▶ **Problem description**: Could you retype all of the entries exactly, without their pictures?

▶ **Before and after images**:
------------------------------------------------
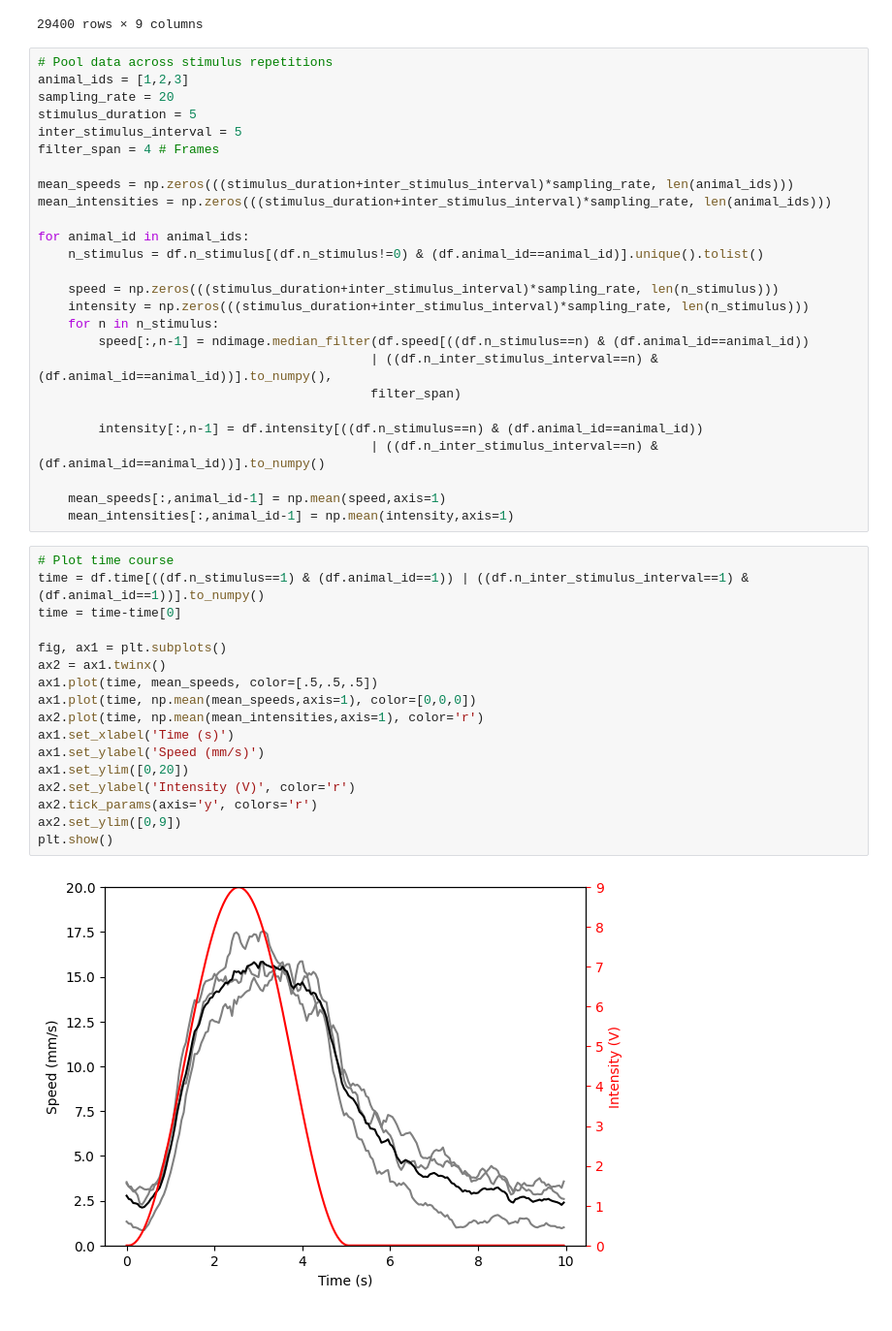
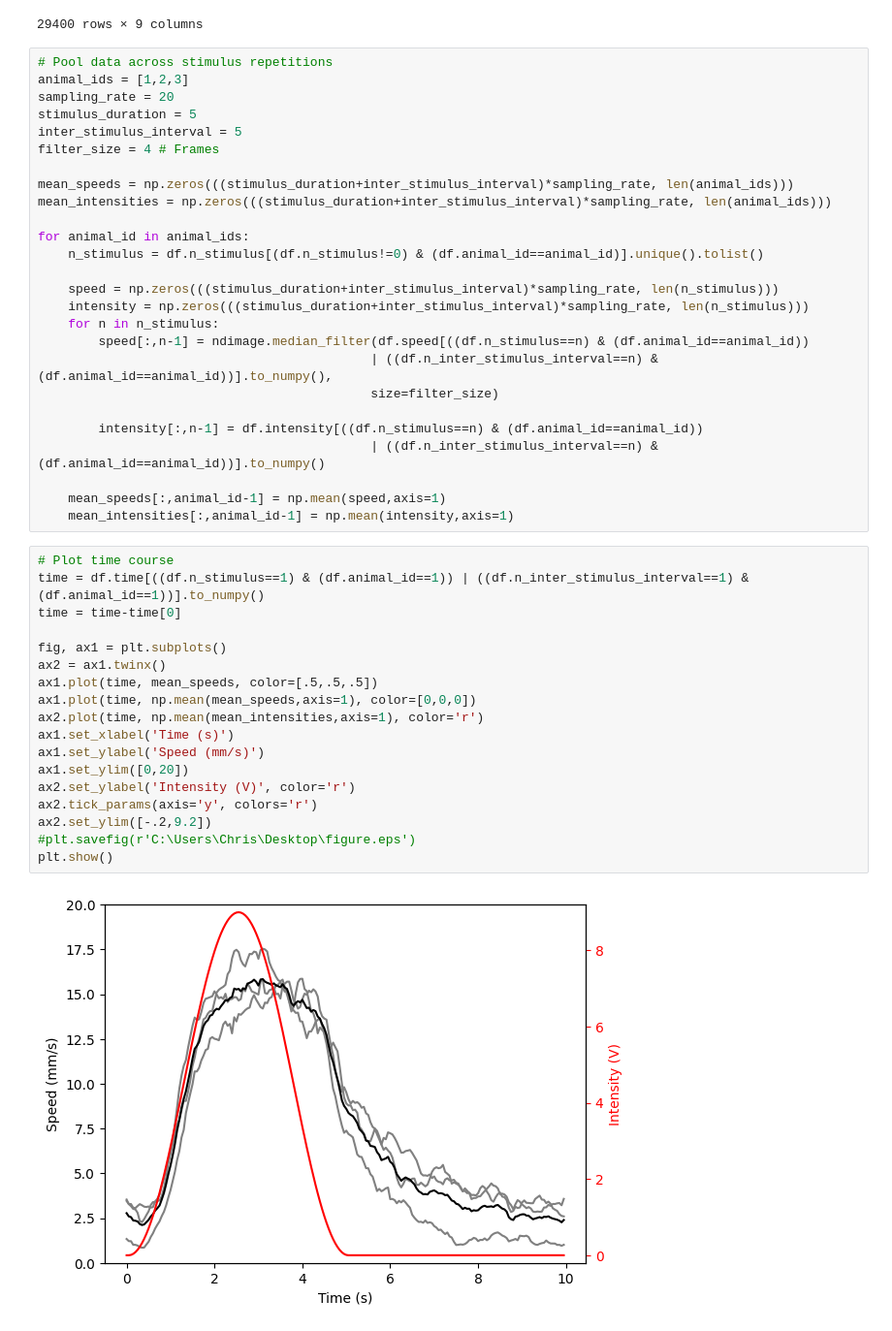
Before and after one commit to chrisjdallmann/roadrunner, a Jupyter notebook: code/plot_sinusoidal_arena_data.ipynb, the cells around one changed output. Shown at 97% size. Saved outputs shown, nothing was run; the diff lists cells and outputs as text.

```diff
--- a/code/plot_sinusoidal_arena_data.ipynb
+++ b/code/plot_sinusoidal_arena_data.ipynb
@@ -34,7 +34,7 @@ animal_ids = [1,2,3]
 sampling_rate = 20
 stimulus_duration = 5
 inter_stimulus_interval = 5
-filter_span = 4 # Frames
+filter_size = 4 # Frames
 
 mean_speeds = np.zeros(((stimulus_duration+inter_stimulus_interval)*sampling_rate, len(animal_ids)))
 mean_intensities = np.zeros(((stimulus_duration+inter_stimulus_interval)*sampling_rate, len(animal_ids)))
@@ -47,7 +47,7 @@ for animal_id in animal_ids:
     for n in n_stimulus:
         speed[:,n-1] = ndimage.median_filter(df.speed[((df.n_stimulus==n) & (df.animal_id==animal_id))
                                             | ((df.n_inter_stimulus_interval==n) & (df.animal_id==animal_id))].to_numpy(),
-                                            filter_span)
+                                            size=filter_size)
 
         intensity[:,n-1] = df.intensity[((df.n_stimulus==n) & (df.animal_id==animal_id))
                                             | ((df.n_inter_stimulus_interval==n) & (df.animal_id==animal_id))].to_numpy()
@@ -57,19 +57,20 @@ for animal_id in animal_ids:
 # %%
 # Plot time course
 time = df.time[((df.n_stimulus==1) & (df.animal_id==1)) | ((df.n_inter_stimulus_interval==1) & (df.animal_id==1))].to_numpy()
 time = time-time[0]
 
 fig, ax1 = plt.subplots()
 ax2 = ax1.twinx()
 ax1.plot(time, mean_speeds, color=[.5,.5,.5])
 ax1.plot(time, np.mean(mean_speeds,axis=1), color=[0,0,0])
 ax2.plot(time, np.mean(mean_intensities,axis=1), color='r')
 ax1.set_xlabel('Time (s)')
 ax1.set_ylabel('Speed (mm/s)')
 ax1.set_ylim([0,20])
 ax2.set_ylabel('Intensity (V)', color='r')
 ax2.tick_params(axis='y', colors='r')
-ax2.set_ylim([0,9])
+ax2.set_ylim([-.2,9.2])
+#plt.savefig(r'C:\Users\Chris\Desktop\figure.eps')
 plt.show()
 # %% [output]
-[figure, old version]
+[figure, new version]
```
------------------------------------------------
▶ **Result of the exercise**:
Before and after one commit to chrisjdallmann/roadrunner, a Jupyter notebook: code/plot_sinusoidal_arena_data.ipynb, the cells around one changed output. Shown at 97% size. Saved outputs shown, nothing was run; the diff lists cells and outputs as text.

```diff
--- a/code/plot_sinusoidal_arena_data.ipynb
+++ b/code/plot_sinusoidal_arena_data.ipynb
@@ -34,7 +34,7 @@ animal_ids = [1,2,3]
 sampling_rate = 20
 stimulus_duration = 5
 inter_stimulus_interval = 5
-filter_span = 4 # Frames
+filter_size = 4 # Frames
 
 mean_speeds = np.zeros(((stimulus_duration+inter_stimulus_interval)*sampling_rate, len(animal_ids)))
 mean_intensities = np.zeros(((stimulus_duration+inter_stimulus_interval)*sampling_rate, len(animal_ids)))
@@ -47,7 +47,7 @@ for animal_id in animal_ids:
     for n in n_stimulus:
         speed[:,n-1] = ndimage.median_filter(df.speed[((df.n_stimulus==n) & (df.animal_id==animal_id))
                                             | ((df.n_inter_stimulus_interval==n) & (df.animal_id==animal_id))].to_numpy(),
-                                            filter_span)
+                                            size=filter_size)
 
         intensity[:,n-1] = df.intensity[((df.n_stimulus==n) & (df.animal_id==animal_id))
                                             | ((df.n_inter_stimulus_interval==n) & (df.animal_id==animal_id))].to_numpy()
@@ -57,19 +57,20 @@ for animal_id in animal_ids:
 # %%
 # Plot time course
 time = df.time[((df.n_stimulus==1) & (df.animal_id==1)) | ((df.n_inter_stimulus_interval==1) & (df.animal_id==1))].to_numpy()
 time = time-time[0]
 
 fig, ax1 = plt.subplots()
 ax2 = ax1.twinx()
 ax1.plot(time, mean_speeds, color=[.5,.5,.5])
 ax1.plot(time, np.mean(mean_speeds,axis=1), color=[0,0,0])
 ax2.plot(time, np.mean(mean_intensities,axis=1), color='r')
 ax1.set_xlabel('Time (s)')
 ax1.set_ylabel('Speed (mm/s)')
 ax1.set_ylim([0,20])
 ax2.set_ylabel('Intensity (V)', color='r')
 ax2.tick_params(axis='y', colors='r')
-ax2.set_ylim([0,9])
+ax2.set_ylim([-.2,9.2])
+#plt.savefig(r'C:\Users\Chris\Desktop\figure.eps')
 plt.show()
 # %% [output]
-[figure, old version]
+[figure, new version]
```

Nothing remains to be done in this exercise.